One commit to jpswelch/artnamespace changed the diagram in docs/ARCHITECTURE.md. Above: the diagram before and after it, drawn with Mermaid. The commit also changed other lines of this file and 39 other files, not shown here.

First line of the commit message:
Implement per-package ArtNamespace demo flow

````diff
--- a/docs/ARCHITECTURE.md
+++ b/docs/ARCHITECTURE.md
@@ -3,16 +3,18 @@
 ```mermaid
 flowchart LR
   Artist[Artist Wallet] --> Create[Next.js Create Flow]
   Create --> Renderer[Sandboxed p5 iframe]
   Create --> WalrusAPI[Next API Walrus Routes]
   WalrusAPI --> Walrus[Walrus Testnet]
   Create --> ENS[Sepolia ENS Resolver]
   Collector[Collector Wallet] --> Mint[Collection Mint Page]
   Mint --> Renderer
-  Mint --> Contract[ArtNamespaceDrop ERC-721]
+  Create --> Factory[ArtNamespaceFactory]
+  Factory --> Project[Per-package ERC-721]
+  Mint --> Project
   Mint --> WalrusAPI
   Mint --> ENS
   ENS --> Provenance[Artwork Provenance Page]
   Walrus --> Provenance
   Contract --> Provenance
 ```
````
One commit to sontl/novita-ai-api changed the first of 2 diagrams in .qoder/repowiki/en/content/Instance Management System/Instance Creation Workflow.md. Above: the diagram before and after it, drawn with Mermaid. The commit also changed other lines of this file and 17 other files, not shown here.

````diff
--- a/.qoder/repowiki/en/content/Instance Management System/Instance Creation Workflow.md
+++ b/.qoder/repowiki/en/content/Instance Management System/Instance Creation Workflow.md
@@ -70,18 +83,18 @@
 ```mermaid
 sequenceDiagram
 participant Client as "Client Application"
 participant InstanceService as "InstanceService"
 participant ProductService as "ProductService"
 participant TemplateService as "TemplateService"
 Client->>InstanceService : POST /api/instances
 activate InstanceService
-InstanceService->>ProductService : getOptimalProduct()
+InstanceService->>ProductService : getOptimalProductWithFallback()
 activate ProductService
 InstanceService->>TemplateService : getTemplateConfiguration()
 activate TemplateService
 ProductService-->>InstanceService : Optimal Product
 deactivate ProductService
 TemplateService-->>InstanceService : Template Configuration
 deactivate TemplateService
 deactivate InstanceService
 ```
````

★ ★ ★ ★ ★

### Exercise prompt:
In the preceding material, find each line holding the word "Mint" and copy it out.

### Finished exercise:
   Collector[Collector Wallet] --> Mint[Collection Mint Page]
   Mint --> Renderer
-  Mint --> Contract[ArtNamespaceDrop ERC-721]
+  Mint --> Project
   Mint --> WalrusAPI
   Mint --> ENS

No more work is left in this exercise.